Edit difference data
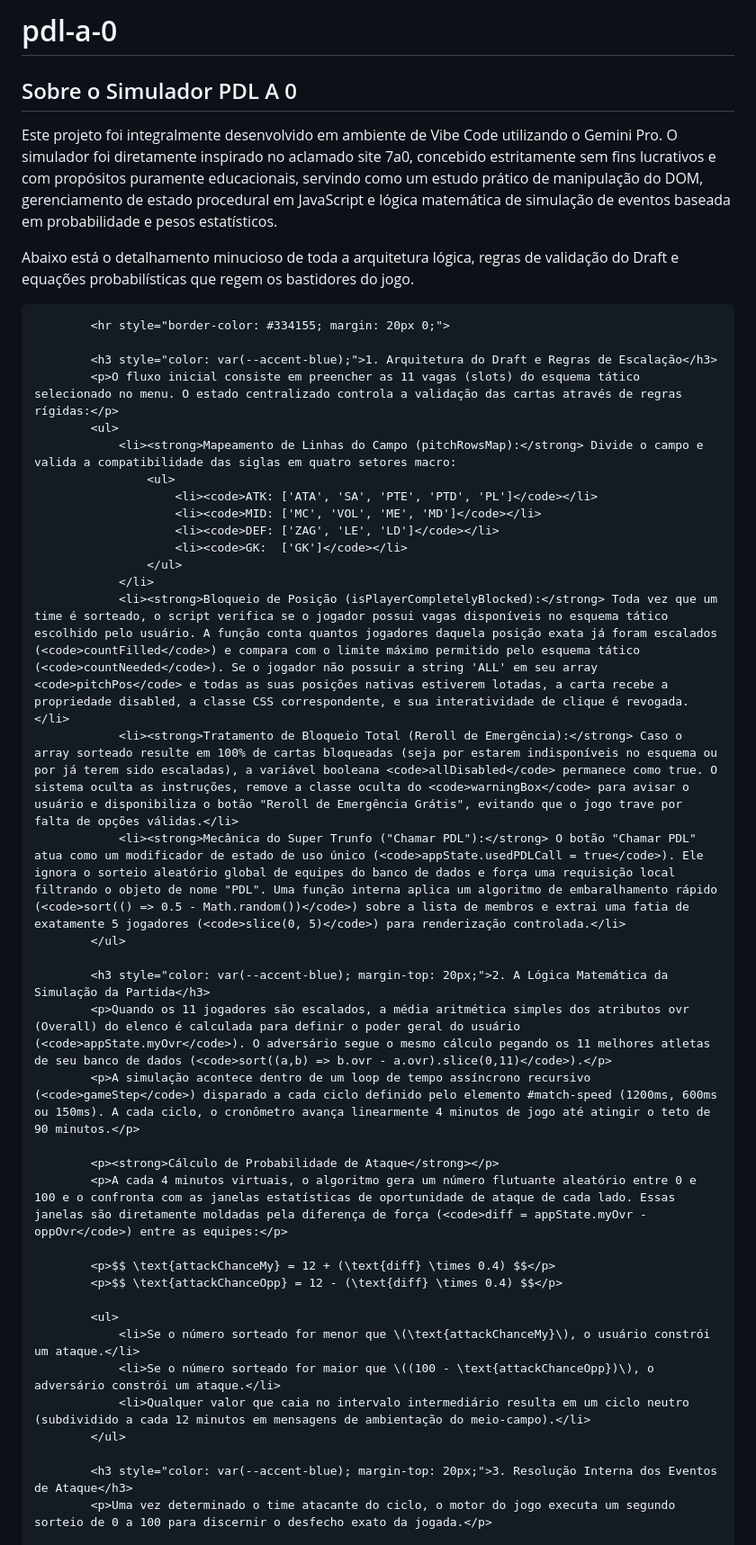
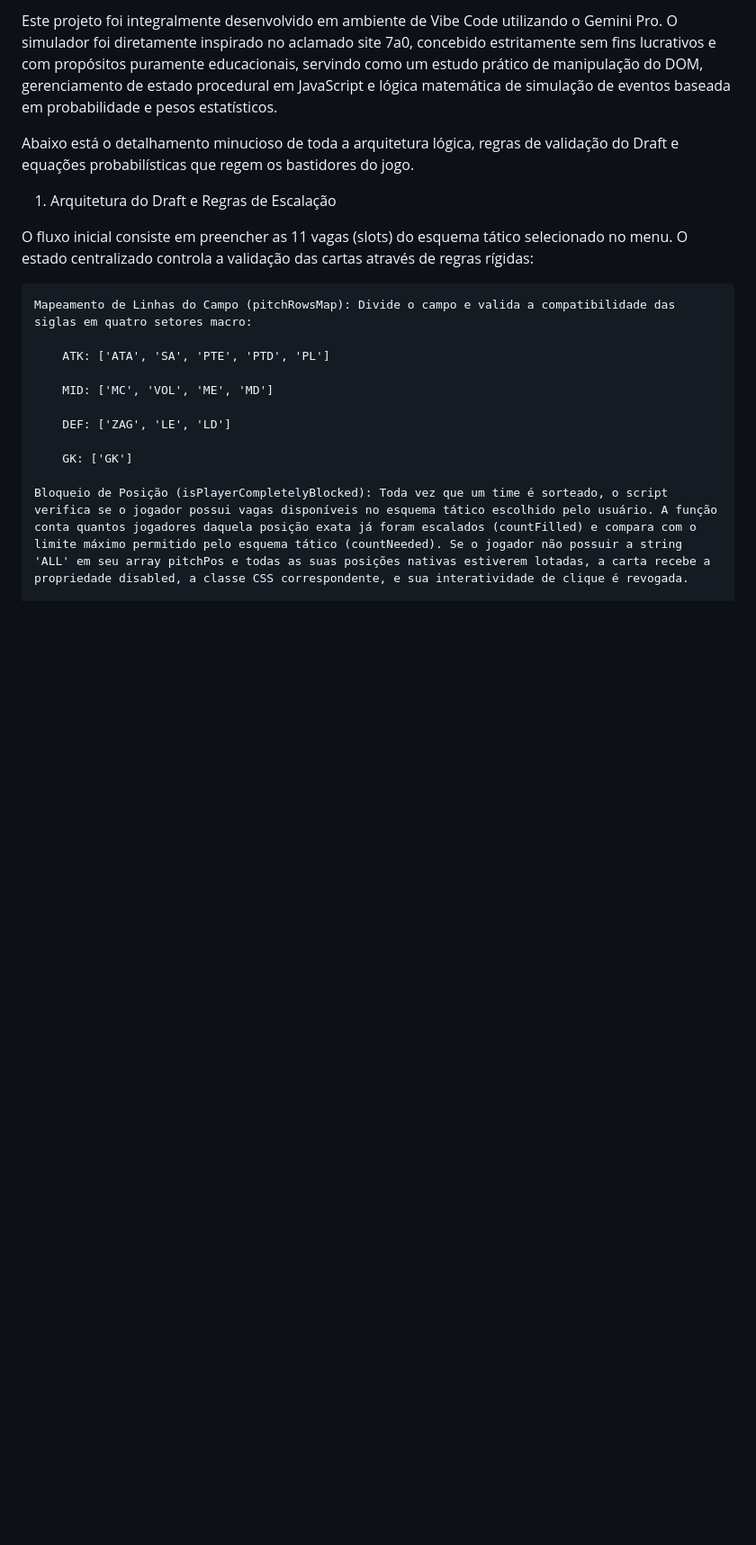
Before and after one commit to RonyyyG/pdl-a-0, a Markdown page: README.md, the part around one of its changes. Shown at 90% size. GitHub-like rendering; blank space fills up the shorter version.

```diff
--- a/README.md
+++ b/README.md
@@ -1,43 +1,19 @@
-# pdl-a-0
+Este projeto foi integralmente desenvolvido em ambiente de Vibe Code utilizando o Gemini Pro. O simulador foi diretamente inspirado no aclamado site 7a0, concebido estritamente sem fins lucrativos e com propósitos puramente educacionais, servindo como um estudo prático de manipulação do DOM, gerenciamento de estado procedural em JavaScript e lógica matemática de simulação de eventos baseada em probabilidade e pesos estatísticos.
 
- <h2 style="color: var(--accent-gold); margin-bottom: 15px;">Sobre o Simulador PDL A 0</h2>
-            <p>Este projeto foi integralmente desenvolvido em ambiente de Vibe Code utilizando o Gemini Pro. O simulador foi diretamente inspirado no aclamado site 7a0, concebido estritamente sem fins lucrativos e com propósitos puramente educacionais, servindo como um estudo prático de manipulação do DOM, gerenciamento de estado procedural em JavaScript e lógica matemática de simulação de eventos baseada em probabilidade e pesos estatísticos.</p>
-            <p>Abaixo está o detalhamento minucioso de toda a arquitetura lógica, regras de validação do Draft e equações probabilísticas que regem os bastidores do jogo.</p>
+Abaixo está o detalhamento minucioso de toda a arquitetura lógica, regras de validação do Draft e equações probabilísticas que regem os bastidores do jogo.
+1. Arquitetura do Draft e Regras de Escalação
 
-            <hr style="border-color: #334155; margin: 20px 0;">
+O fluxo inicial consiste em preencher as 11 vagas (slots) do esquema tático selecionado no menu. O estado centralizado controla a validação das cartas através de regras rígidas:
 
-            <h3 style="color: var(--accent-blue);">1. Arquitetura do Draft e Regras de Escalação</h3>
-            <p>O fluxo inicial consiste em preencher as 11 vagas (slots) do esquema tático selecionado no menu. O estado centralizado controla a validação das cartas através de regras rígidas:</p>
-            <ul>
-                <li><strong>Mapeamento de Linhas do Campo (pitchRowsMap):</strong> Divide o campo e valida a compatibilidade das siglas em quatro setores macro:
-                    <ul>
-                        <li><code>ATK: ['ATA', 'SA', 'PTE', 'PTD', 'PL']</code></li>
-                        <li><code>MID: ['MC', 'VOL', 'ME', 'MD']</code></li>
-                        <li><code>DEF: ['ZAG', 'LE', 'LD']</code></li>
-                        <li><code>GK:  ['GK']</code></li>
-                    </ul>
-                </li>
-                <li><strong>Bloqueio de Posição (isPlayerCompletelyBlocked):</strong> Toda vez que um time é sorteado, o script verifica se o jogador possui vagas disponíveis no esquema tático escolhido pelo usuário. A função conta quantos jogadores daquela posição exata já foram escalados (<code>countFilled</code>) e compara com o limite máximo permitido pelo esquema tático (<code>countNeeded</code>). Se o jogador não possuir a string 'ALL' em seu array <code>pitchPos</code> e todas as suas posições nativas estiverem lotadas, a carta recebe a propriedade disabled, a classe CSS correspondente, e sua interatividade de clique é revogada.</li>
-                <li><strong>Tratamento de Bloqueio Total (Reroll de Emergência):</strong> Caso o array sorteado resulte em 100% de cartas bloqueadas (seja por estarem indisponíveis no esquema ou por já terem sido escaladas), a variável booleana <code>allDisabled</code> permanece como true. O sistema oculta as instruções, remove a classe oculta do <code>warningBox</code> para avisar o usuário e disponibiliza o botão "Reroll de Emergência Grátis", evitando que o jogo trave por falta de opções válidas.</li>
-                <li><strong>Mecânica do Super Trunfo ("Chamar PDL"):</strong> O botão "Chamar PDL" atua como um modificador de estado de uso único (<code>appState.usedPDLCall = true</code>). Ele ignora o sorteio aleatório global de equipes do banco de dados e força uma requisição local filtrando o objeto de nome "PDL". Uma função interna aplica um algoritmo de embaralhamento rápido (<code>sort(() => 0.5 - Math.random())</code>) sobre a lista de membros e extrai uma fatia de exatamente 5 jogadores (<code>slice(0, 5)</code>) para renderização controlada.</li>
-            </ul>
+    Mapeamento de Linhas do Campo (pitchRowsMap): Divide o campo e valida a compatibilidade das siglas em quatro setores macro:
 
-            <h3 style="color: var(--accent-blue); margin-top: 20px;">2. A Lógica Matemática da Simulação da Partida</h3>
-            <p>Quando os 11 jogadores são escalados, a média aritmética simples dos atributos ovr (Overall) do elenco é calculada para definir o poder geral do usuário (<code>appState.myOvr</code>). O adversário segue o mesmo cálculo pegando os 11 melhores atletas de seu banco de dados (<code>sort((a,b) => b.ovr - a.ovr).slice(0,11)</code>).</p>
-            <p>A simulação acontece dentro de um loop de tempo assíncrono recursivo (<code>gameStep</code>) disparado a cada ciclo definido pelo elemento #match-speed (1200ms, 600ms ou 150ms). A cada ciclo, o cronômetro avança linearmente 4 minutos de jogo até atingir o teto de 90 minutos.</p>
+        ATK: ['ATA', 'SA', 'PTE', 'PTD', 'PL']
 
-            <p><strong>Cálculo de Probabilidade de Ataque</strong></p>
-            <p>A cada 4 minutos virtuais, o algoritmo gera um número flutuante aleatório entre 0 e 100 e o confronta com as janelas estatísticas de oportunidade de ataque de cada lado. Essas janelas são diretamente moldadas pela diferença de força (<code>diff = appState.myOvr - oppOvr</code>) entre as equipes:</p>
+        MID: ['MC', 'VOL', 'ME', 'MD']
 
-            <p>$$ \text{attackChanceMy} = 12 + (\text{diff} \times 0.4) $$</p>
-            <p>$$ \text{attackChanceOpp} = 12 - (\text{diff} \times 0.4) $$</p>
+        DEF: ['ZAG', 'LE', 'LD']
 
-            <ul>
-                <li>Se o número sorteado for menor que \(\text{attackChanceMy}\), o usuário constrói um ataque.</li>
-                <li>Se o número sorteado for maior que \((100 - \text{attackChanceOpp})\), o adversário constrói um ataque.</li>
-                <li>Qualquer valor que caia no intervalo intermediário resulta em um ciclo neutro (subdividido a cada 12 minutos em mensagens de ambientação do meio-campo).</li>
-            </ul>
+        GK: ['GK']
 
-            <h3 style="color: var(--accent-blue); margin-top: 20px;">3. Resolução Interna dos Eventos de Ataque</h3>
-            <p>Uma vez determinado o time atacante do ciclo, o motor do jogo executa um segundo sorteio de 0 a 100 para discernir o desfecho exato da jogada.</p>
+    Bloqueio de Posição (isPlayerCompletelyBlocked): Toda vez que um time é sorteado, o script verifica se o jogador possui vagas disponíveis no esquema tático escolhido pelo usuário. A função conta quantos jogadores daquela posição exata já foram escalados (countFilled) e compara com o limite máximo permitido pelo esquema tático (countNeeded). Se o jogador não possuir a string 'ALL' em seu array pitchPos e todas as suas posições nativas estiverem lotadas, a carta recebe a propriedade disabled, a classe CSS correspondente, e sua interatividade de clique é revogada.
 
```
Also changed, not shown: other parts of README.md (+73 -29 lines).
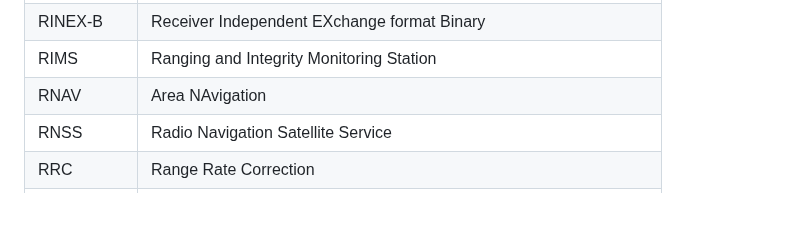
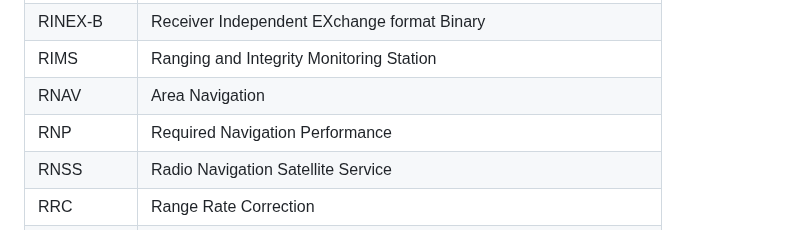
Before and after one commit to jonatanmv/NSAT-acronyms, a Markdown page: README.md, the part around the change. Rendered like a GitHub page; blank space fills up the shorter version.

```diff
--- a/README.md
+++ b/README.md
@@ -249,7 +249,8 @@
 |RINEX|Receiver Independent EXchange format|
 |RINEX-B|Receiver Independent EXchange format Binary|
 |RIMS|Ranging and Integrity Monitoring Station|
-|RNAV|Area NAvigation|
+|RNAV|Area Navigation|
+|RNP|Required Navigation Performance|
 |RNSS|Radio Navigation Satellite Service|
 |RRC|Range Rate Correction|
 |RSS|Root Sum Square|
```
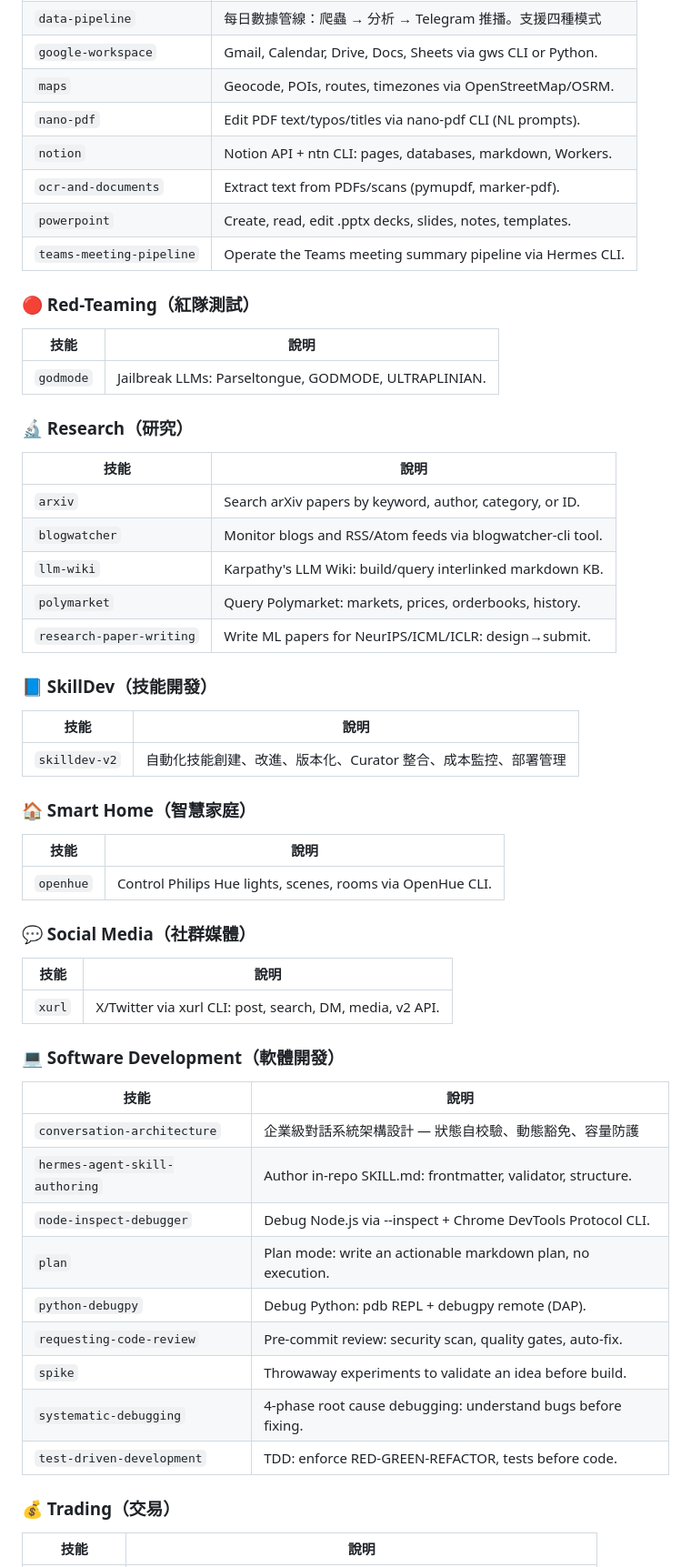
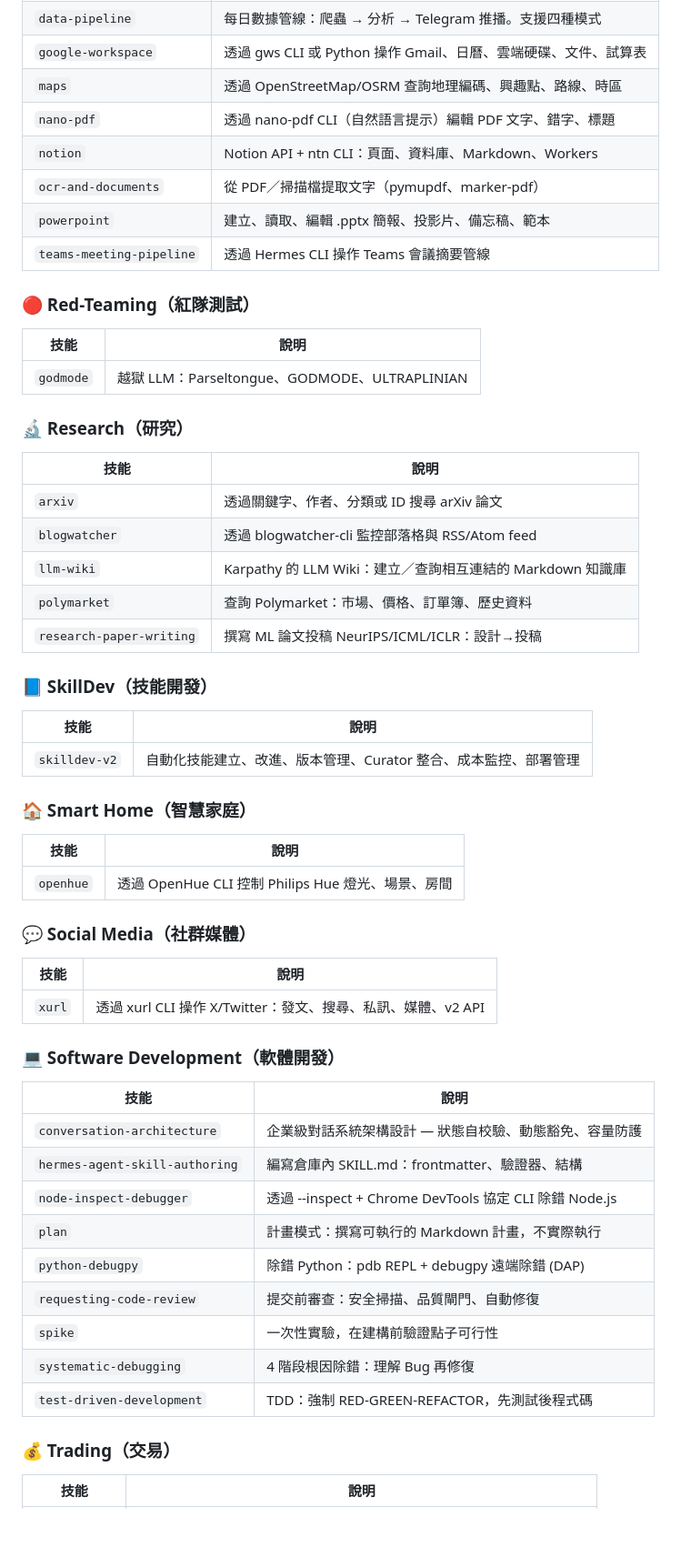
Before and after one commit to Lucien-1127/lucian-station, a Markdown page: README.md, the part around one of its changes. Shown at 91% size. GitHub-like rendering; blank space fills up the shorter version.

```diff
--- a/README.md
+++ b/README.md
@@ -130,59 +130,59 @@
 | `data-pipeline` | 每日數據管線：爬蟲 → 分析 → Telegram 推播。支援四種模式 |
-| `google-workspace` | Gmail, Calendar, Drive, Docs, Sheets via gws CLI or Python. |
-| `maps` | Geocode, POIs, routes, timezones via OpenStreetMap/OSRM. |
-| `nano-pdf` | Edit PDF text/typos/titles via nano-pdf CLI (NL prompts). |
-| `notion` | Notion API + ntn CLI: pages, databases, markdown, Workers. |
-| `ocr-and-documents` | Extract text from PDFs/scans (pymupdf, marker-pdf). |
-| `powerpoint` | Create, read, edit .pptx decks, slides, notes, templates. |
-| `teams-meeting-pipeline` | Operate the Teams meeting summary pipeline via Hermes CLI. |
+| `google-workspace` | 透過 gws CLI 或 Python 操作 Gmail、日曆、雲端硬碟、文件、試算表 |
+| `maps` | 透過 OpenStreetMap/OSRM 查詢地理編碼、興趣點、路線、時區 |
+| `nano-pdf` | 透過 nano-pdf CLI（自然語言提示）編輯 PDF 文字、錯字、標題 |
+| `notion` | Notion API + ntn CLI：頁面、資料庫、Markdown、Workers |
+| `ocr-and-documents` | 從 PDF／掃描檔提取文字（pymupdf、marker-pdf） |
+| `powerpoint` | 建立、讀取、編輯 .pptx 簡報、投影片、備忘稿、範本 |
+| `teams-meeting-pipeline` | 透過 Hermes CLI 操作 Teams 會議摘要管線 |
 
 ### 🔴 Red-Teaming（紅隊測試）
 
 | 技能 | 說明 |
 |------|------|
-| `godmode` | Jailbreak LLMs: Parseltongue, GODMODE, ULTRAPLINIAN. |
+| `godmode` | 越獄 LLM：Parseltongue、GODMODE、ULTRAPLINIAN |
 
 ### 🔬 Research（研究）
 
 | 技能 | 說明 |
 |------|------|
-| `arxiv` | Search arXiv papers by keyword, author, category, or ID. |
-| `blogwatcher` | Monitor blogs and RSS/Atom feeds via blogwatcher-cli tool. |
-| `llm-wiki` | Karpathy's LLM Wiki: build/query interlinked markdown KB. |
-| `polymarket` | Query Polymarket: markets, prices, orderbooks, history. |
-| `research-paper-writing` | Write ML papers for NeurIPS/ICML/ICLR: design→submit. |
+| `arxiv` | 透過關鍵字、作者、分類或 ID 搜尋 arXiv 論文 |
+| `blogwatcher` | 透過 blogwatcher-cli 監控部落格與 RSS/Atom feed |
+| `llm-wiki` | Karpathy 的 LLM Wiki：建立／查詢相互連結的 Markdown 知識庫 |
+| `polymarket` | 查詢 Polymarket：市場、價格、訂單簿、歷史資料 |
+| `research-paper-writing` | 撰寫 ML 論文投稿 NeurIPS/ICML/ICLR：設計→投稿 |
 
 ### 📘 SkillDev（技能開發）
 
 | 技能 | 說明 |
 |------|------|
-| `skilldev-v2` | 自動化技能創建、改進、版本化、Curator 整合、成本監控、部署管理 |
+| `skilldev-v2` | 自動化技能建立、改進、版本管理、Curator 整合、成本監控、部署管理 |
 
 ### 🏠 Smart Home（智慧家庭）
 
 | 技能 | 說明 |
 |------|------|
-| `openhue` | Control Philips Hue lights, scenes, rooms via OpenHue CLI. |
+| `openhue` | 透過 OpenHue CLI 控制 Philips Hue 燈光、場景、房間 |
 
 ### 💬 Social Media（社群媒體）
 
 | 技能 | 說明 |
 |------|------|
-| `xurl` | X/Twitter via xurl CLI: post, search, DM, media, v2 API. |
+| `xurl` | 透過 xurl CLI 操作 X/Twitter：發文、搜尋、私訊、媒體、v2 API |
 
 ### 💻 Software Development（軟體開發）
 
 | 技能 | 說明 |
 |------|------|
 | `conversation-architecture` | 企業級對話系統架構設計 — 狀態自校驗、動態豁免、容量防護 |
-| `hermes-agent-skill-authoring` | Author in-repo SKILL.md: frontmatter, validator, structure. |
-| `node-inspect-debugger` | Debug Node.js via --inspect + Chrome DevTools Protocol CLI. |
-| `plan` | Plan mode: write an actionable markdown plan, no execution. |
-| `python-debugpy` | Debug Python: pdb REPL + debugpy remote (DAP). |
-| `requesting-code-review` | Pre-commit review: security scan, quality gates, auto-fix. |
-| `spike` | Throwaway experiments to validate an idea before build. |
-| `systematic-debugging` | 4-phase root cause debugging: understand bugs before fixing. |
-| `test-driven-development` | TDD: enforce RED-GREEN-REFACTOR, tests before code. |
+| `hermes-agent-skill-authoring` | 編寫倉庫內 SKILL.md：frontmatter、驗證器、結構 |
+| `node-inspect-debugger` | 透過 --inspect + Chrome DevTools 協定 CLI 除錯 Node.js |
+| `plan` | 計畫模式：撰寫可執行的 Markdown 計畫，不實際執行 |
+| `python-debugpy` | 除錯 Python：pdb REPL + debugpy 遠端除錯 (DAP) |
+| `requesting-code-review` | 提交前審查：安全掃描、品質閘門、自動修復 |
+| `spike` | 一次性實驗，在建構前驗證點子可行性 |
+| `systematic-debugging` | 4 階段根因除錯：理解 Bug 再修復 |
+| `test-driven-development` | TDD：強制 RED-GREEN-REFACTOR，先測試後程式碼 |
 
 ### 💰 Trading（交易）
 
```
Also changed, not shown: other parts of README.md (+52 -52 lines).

- Assigned task -
Whenever the word "DevTools" shows up in a line of the entries, list that line.

- Task response -
-| `node-inspect-debugger` | Debug Node.js via --inspect + Chrome DevTools Protocol CLI. |
+| `node-inspect-debugger` | 透過 --inspect + Chrome DevTools 協定 CLI 除錯 Node.js |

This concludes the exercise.